Task item -
Scan the records for the word "Jekyll". Copy each line that includes it.

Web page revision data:
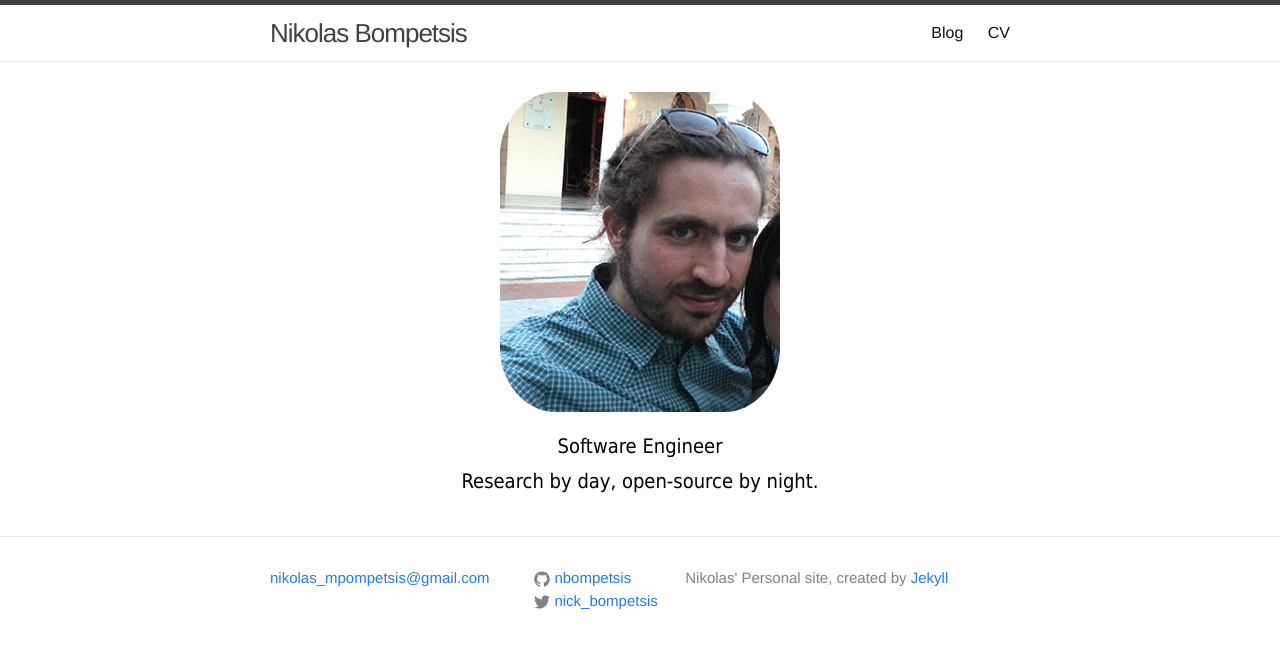
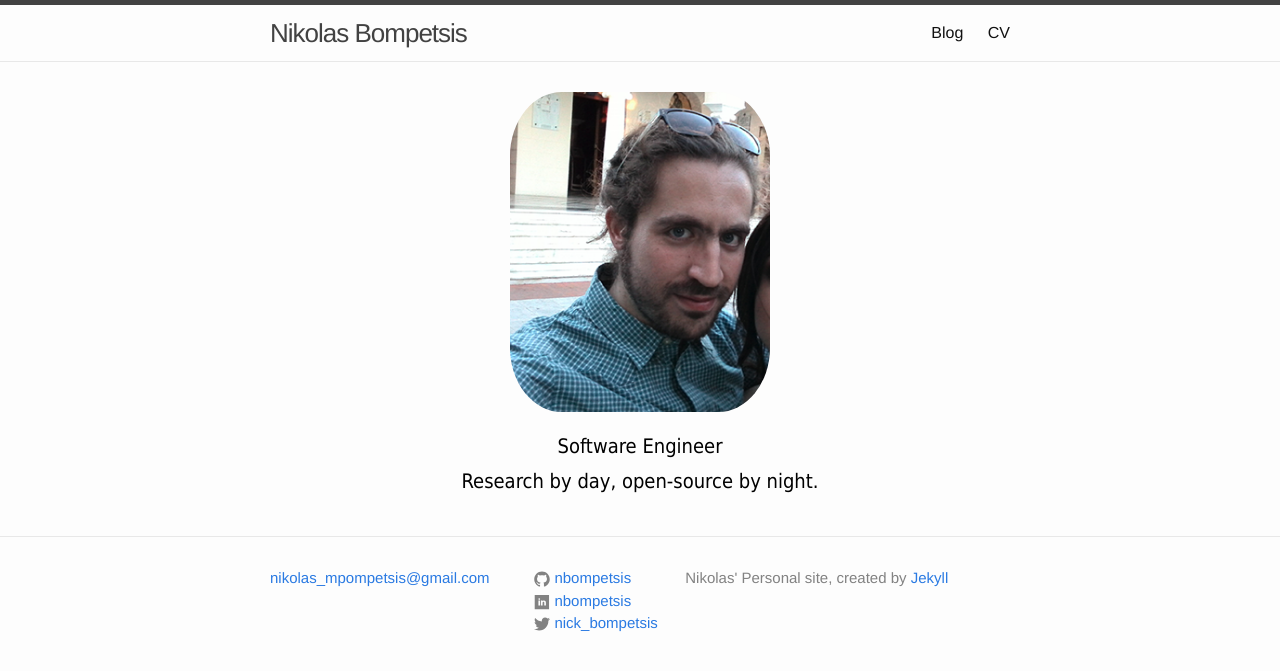
Before and after one commit to nbompetsis/nbompetsis.github.io, a Jekyll site: the page built from index.html, in a window 1280 px wide. Shown: the top 671 px of the page. Built offline with Jekyll 4.4.1, drawn with Linux system fonts in a browser that asks for light colours.

Commit message:
Customize css for the inkedin icon on foooter

```diff
--- a/_config.yml
+++ b/_config.yml
@@ -15,6 +15,7 @@ url: "" # the base hostname & protocol for your site
 twitter_username: nick_bompetsis
 facebook_username: Nikolas Allazw Tautotita
 github_username: nbompetsis
+linkedin_username: nbompetsis
 footer_description: Nikolas' Personal site, created by <a href="http://jekyllrb.com" target="_blank">Jekyll</a>
 # Build settings
 markdown: kramdown
--- a/_includes/footer.html
+++ b/_includes/footer.html
@@ -20,11 +20,18 @@
           </li>
           {% endif %}
 
+          {% if site.linkedin_username %}
+          <li>
+            {% include icon-linkedin.html username=site.linkedin_username %}
+          </li>
+          {% endif %}
+
           {% if site.twitter_username %}
           <li>
             {% include icon-twitter.html username=site.twitter_username %}
           </li>
           {% endif %}
+
         </ul>
       </div>
 
--- a/_sass/_base.scss
+++ b/_sass/_base.scss
@@ -50,7 +50,7 @@ img.home-img{
   display: block;
   margin: 0 auto;
   border-radius: 20%;
-  width: 280px;
+  width: 260px;
   height: 320px;
 }
 
```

Answer to this exercise -
Before and after one commit to nbompetsis/nbompetsis.github.io, a Jekyll site: the page built from index.html, in a window 1280 px wide. Shown: the top 671 px of the page. Built offline with Jekyll 4.4.1, drawn with Linux system fonts in a browser that asks for light colours.
 footer_description: Nikolas' Personal site, created by <a href="http://jekyllrb.com" target="_blank">Jekyll</a>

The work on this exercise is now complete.